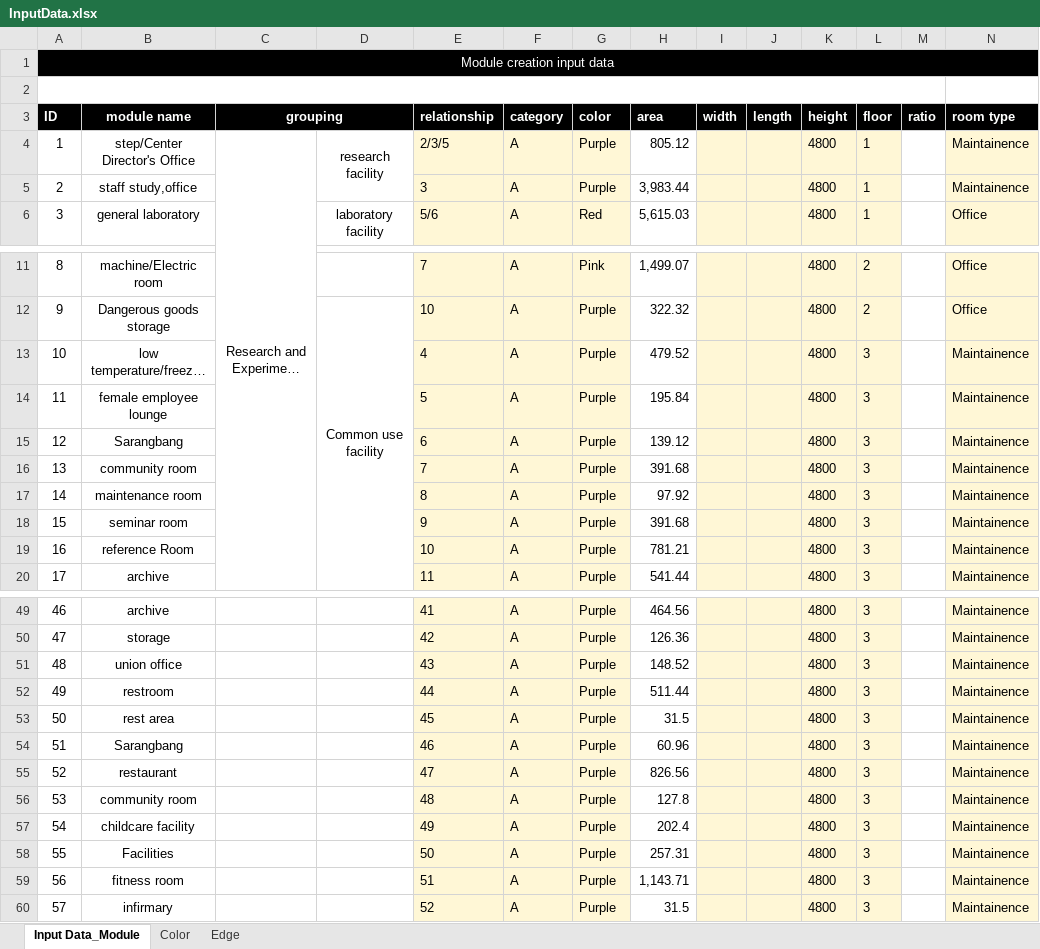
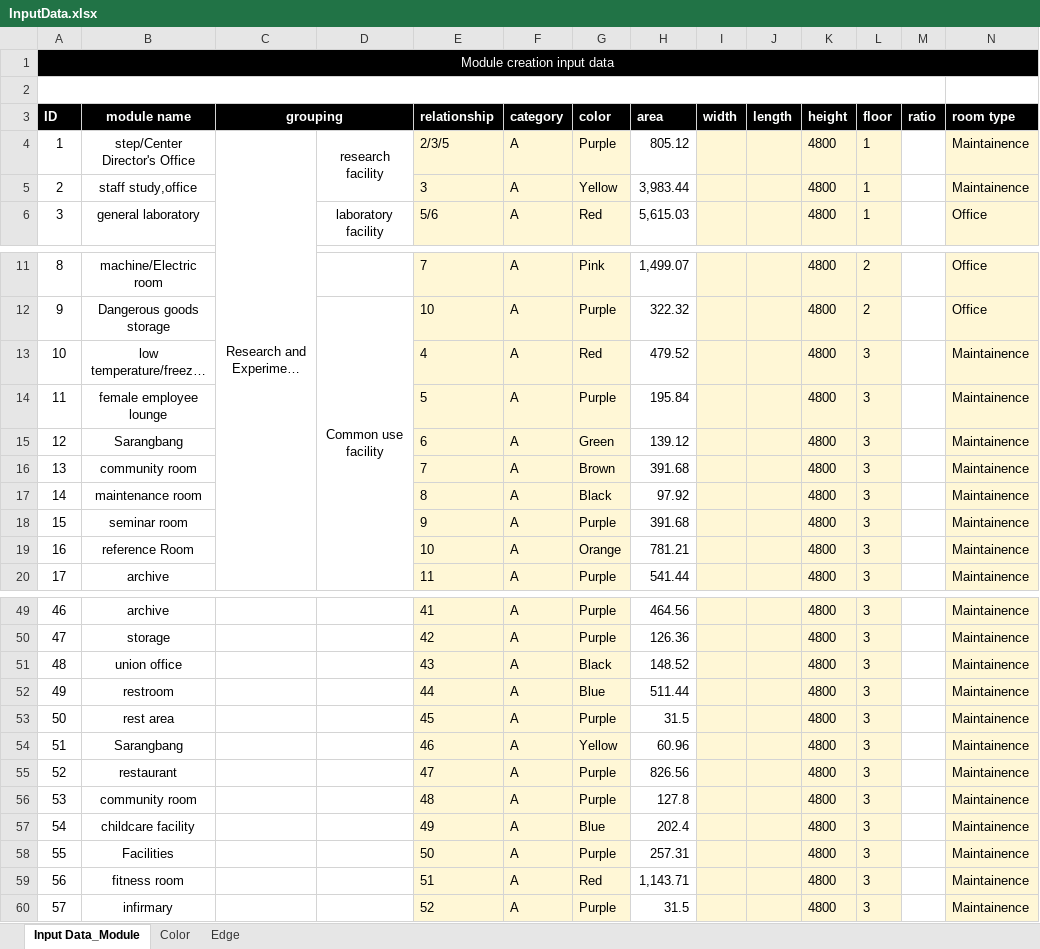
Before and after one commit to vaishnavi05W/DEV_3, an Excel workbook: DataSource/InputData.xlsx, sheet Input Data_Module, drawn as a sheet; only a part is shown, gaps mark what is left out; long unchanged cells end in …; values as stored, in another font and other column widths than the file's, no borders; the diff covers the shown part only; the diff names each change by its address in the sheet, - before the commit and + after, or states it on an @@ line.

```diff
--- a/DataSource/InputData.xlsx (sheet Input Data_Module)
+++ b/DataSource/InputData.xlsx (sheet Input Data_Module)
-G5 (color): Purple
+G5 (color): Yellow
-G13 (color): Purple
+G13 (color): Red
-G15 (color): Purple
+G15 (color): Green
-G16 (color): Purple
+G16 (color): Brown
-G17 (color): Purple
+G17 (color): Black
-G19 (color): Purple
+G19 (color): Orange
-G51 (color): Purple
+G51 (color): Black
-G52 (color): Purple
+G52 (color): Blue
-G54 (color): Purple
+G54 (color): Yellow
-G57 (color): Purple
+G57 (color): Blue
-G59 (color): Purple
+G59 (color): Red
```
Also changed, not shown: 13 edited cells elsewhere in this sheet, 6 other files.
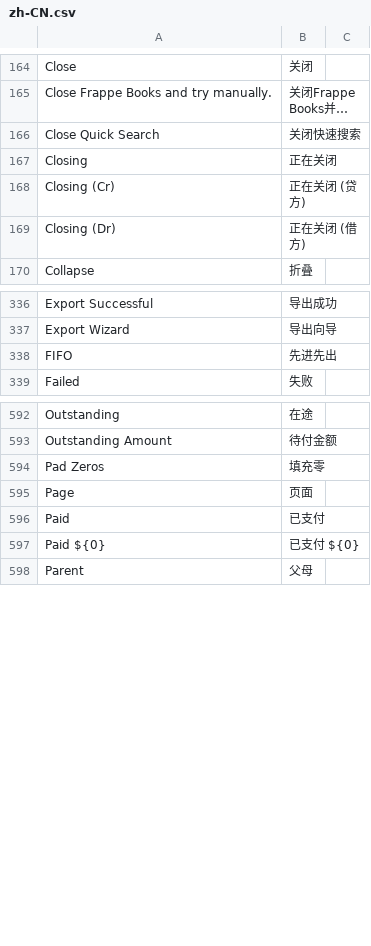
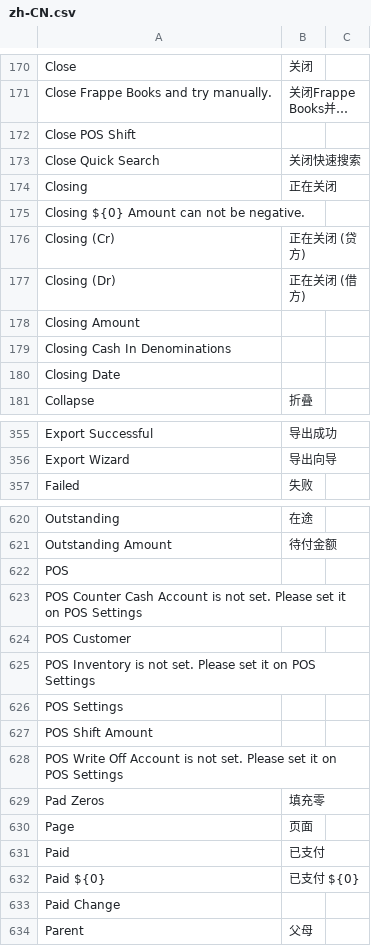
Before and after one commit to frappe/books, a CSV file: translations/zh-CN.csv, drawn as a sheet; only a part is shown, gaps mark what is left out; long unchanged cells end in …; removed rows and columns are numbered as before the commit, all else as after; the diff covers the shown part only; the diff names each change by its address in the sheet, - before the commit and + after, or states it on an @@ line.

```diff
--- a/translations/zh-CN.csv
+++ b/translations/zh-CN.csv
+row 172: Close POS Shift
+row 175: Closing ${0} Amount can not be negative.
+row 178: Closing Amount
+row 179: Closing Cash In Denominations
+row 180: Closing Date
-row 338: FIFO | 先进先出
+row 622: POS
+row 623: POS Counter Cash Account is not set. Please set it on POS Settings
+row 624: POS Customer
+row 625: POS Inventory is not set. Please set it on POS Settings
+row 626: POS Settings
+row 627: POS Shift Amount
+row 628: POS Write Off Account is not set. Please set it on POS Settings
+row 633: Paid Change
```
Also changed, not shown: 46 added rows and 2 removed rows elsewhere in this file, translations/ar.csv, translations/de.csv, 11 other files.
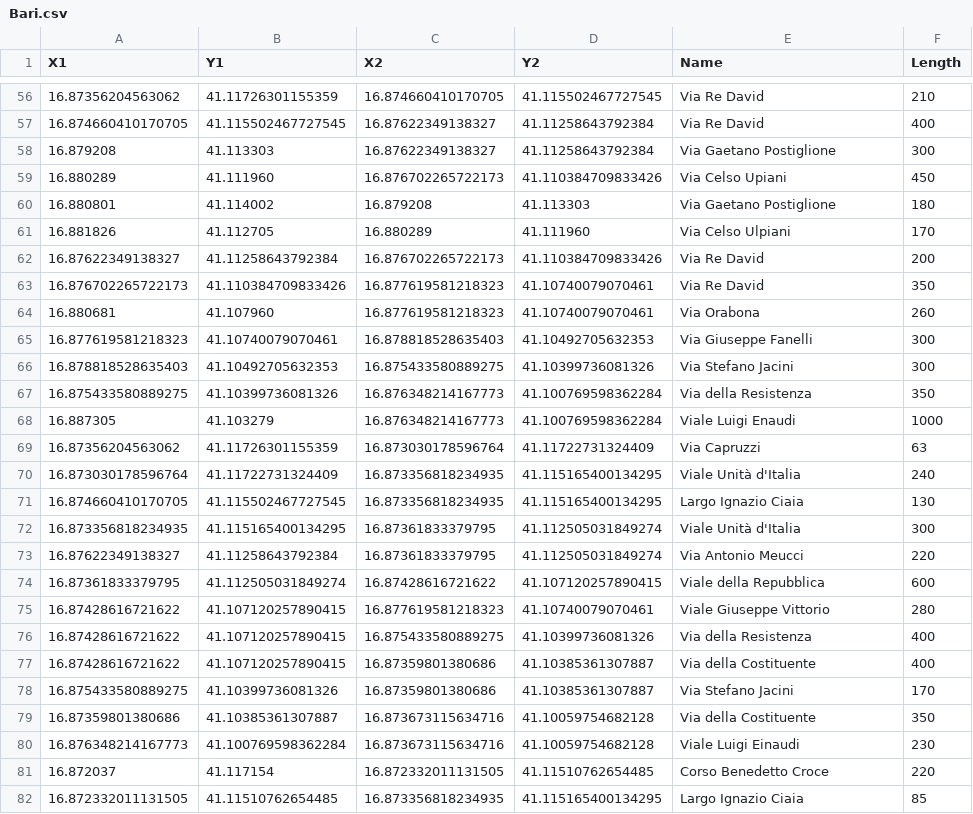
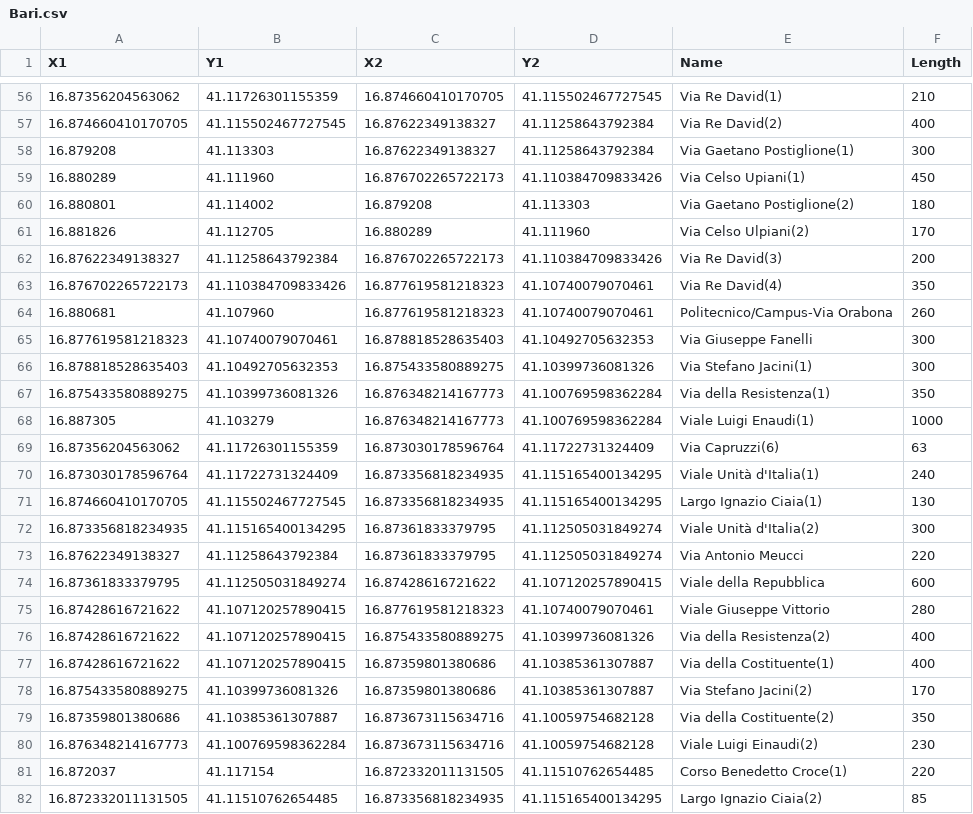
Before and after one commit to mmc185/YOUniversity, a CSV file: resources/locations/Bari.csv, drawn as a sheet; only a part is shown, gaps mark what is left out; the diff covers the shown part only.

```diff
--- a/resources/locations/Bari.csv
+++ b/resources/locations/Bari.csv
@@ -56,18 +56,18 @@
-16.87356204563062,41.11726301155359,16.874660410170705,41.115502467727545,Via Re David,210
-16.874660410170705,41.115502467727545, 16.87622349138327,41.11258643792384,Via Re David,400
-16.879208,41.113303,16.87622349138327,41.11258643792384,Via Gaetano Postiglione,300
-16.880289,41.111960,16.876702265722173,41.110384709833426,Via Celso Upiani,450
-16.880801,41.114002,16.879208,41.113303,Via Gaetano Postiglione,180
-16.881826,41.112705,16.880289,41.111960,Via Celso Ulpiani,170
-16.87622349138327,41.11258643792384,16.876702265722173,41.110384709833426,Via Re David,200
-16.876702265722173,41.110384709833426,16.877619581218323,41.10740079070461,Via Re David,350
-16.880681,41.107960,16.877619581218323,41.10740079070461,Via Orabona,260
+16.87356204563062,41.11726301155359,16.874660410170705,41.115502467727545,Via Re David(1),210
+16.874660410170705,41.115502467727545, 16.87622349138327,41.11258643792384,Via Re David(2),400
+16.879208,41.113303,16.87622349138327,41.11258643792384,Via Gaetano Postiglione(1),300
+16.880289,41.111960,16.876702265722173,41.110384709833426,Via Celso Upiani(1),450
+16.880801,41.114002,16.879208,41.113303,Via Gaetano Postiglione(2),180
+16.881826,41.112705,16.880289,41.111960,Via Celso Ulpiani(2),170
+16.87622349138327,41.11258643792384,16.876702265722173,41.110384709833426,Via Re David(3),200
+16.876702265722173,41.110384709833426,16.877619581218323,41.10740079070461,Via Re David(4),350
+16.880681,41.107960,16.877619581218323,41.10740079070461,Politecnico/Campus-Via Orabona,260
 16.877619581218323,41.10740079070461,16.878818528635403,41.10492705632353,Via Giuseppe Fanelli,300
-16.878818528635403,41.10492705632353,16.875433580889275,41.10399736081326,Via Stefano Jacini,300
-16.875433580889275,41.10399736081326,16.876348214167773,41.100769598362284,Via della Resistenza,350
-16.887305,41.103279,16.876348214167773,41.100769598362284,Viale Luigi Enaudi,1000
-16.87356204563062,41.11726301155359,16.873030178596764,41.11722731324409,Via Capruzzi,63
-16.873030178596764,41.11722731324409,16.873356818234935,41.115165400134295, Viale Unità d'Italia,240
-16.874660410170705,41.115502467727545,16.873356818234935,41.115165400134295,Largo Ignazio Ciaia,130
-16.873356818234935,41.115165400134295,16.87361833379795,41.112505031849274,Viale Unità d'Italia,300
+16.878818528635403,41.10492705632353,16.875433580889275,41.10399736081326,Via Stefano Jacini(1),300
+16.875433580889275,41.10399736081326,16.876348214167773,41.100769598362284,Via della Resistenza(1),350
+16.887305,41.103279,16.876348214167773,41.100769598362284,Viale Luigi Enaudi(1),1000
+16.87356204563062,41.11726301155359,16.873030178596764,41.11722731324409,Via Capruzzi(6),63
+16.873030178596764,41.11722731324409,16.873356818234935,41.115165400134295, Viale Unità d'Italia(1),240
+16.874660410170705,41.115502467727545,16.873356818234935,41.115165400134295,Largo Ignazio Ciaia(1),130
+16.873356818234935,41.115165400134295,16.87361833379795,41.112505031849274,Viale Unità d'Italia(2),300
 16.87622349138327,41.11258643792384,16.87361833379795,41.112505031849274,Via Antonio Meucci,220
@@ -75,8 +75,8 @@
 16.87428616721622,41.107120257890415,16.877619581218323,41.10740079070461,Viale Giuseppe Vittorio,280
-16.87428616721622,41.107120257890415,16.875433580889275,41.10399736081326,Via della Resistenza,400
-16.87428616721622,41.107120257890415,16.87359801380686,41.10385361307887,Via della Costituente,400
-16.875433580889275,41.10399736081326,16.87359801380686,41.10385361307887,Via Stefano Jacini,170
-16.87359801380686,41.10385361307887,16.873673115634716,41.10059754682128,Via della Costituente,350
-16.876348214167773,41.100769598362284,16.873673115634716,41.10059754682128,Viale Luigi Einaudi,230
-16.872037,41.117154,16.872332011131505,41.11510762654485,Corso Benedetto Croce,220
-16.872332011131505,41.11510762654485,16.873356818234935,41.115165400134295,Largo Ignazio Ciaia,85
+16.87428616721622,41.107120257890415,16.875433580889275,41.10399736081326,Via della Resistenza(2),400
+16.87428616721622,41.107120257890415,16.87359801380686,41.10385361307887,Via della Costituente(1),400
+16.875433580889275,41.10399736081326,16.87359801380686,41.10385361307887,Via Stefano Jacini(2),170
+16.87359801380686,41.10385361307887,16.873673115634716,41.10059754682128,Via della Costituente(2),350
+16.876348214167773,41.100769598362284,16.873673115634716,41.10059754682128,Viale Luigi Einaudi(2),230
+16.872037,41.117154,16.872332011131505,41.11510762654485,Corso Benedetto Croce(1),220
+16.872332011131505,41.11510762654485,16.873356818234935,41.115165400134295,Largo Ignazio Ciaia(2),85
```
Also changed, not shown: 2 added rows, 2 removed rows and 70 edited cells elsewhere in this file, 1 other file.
□ □ □ □ □
Work instruction
The data must be reproduced exactly, and no picture may appear in the copy.

Exercise response
Before and after one commit to vaishnavi05W/DEV_3, an Excel workbook: DataSource/InputData.xlsx, sheet Input Data_Module, drawn as a sheet; only a part is shown, gaps mark what is left out; long unchanged cells end in …; values as stored, in another font and other column widths than the file's, no borders; the diff covers the shown part only; the diff names each change by its address in the sheet, - before the commit and + after, or states it on an @@ line.

```diff
--- a/DataSource/InputData.xlsx (sheet Input Data_Module)
+++ b/DataSource/InputData.xlsx (sheet Input Data_Module)
-G5 (color): Purple
+G5 (color): Yellow
-G13 (color): Purple
+G13 (color): Red
-G15 (color): Purple
+G15 (color): Green
-G16 (color): Purple
+G16 (color): Brown
-G17 (color): Purple
+G17 (color): Black
-G19 (color): Purple
+G19 (color): Orange
-G51 (color): Purple
+G51 (color): Black
-G52 (color): Purple
+G52 (color): Blue
-G54 (color): Purple
+G54 (color): Yellow
-G57 (color): Purple
+G57 (color): Blue
-G59 (color): Purple
+G59 (color): Red
```
Also changed, not shown: 13 edited cells elsewhere in this sheet, 6 other files.
Before and after one commit to frappe/books, a CSV file: translations/zh-CN.csv, drawn as a sheet; only a part is shown, gaps mark what is left out; long unchanged cells end in …; removed rows and columns are numbered as before the commit, all else as after; the diff covers the shown part only; the diff names each change by its address in the sheet, - before the commit and + after, or states it on an @@ line.

```diff
--- a/translations/zh-CN.csv
+++ b/translations/zh-CN.csv
+row 172: Close POS Shift
+row 175: Closing ${0} Amount can not be negative.
+row 178: Closing Amount
+row 179: Closing Cash In Denominations
+row 180: Closing Date
-row 338: FIFO | 先进先出
+row 622: POS
+row 623: POS Counter Cash Account is not set. Please set it on POS Settings
+row 624: POS Customer
+row 625: POS Inventory is not set. Please set it on POS Settings
+row 626: POS Settings
+row 627: POS Shift Amount
+row 628: POS Write Off Account is not set. Please set it on POS Settings
+row 633: Paid Change
```
Also changed, not shown: 46 added rows and 2 removed rows elsewhere in this file, translations/ar.csv, translations/de.csv, 11 other files.
Before and after one commit to mmc185/YOUniversity, a CSV file: resources/locations/Bari.csv, drawn as a sheet; only a part is shown, gaps mark what is left out; the diff covers the shown part only.

```diff
--- a/resources/locations/Bari.csv
+++ b/resources/locations/Bari.csv
@@ -56,18 +56,18 @@
-16.87356204563062,41.11726301155359,16.874660410170705,41.115502467727545,Via Re David,210
-16.874660410170705,41.115502467727545, 16.87622349138327,41.11258643792384,Via Re David,400
-16.879208,41.113303,16.87622349138327,41.11258643792384,Via Gaetano Postiglione,300
-16.880289,41.111960,16.876702265722173,41.110384709833426,Via Celso Upiani,450
-16.880801,41.114002,16.879208,41.113303,Via Gaetano Postiglione,180
-16.881826,41.112705,16.880289,41.111960,Via Celso Ulpiani,170
-16.87622349138327,41.11258643792384,16.876702265722173,41.110384709833426,Via Re David,200
-16.876702265722173,41.110384709833426,16.877619581218323,41.10740079070461,Via Re David,350
-16.880681,41.107960,16.877619581218323,41.10740079070461,Via Orabona,260
+16.87356204563062,41.11726301155359,16.874660410170705,41.115502467727545,Via Re David(1),210
+16.874660410170705,41.115502467727545, 16.87622349138327,41.11258643792384,Via Re David(2),400
+16.879208,41.113303,16.87622349138327,41.11258643792384,Via Gaetano Postiglione(1),300
+16.880289,41.111960,16.876702265722173,41.110384709833426,Via Celso Upiani(1),450
+16.880801,41.114002,16.879208,41.113303,Via Gaetano Postiglione(2),180
+16.881826,41.112705,16.880289,41.111960,Via Celso Ulpiani(2),170
+16.87622349138327,41.11258643792384,16.876702265722173,41.110384709833426,Via Re David(3),200
+16.876702265722173,41.110384709833426,16.877619581218323,41.10740079070461,Via Re David(4),350
+16.880681,41.107960,16.877619581218323,41.10740079070461,Politecnico/Campus-Via Orabona,260
 16.877619581218323,41.10740079070461,16.878818528635403,41.10492705632353,Via Giuseppe Fanelli,300
-16.878818528635403,41.10492705632353,16.875433580889275,41.10399736081326,Via Stefano Jacini,300
-16.875433580889275,41.10399736081326,16.876348214167773,41.100769598362284,Via della Resistenza,350
-16.887305,41.103279,16.876348214167773,41.100769598362284,Viale Luigi Enaudi,1000
-16.87356204563062,41.11726301155359,16.873030178596764,41.11722731324409,Via Capruzzi,63
-16.873030178596764,41.11722731324409,16.873356818234935,41.115165400134295, Viale Unità d'Italia,240
-16.874660410170705,41.115502467727545,16.873356818234935,41.115165400134295,Largo Ignazio Ciaia,130
-16.873356818234935,41.115165400134295,16.87361833379795,41.112505031849274,Viale Unità d'Italia,300
+16.878818528635403,41.10492705632353,16.875433580889275,41.10399736081326,Via Stefano Jacini(1),300
+16.875433580889275,41.10399736081326,16.876348214167773,41.100769598362284,Via della Resistenza(1),350
+16.887305,41.103279,16.876348214167773,41.100769598362284,Viale Luigi Enaudi(1),1000
+16.87356204563062,41.11726301155359,16.873030178596764,41.11722731324409,Via Capruzzi(6),63
+16.873030178596764,41.11722731324409,16.873356818234935,41.115165400134295, Viale Unità d'Italia(1),240
+16.874660410170705,41.115502467727545,16.873356818234935,41.115165400134295,Largo Ignazio Ciaia(1),130
+16.873356818234935,41.115165400134295,16.87361833379795,41.112505031849274,Viale Unità d'Italia(2),300
 16.87622349138327,41.11258643792384,16.87361833379795,41.112505031849274,Via Antonio Meucci,220
@@ -75,8 +75,8 @@
 16.87428616721622,41.107120257890415,16.877619581218323,41.10740079070461,Viale Giuseppe Vittorio,280
-16.87428616721622,41.107120257890415,16.875433580889275,41.10399736081326,Via della Resistenza,400
-16.87428616721622,41.107120257890415,16.87359801380686,41.10385361307887,Via della Costituente,400
-16.875433580889275,41.10399736081326,16.87359801380686,41.10385361307887,Via Stefano Jacini,170
-16.87359801380686,41.10385361307887,16.873673115634716,41.10059754682128,Via della Costituente,350
-16.876348214167773,41.100769598362284,16.873673115634716,41.10059754682128,Viale Luigi Einaudi,230
-16.872037,41.117154,16.872332011131505,41.11510762654485,Corso Benedetto Croce,220
-16.872332011131505,41.11510762654485,16.873356818234935,41.115165400134295,Largo Ignazio Ciaia,85
+16.87428616721622,41.107120257890415,16.875433580889275,41.10399736081326,Via della Resistenza(2),400
+16.87428616721622,41.107120257890415,16.87359801380686,41.10385361307887,Via della Costituente(1),400
+16.875433580889275,41.10399736081326,16.87359801380686,41.10385361307887,Via Stefano Jacini(2),170
+16.87359801380686,41.10385361307887,16.873673115634716,41.10059754682128,Via della Costituente(2),350
+16.876348214167773,41.100769598362284,16.873673115634716,41.10059754682128,Viale Luigi Einaudi(2),230
+16.872037,41.117154,16.872332011131505,41.11510762654485,Corso Benedetto Croce(1),220
+16.872332011131505,41.11510762654485,16.873356818234935,41.115165400134295,Largo Ignazio Ciaia(2),85
```
Also changed, not shown: 2 added rows, 2 removed rows and 70 edited cells elsewhere in this file, 1 other file.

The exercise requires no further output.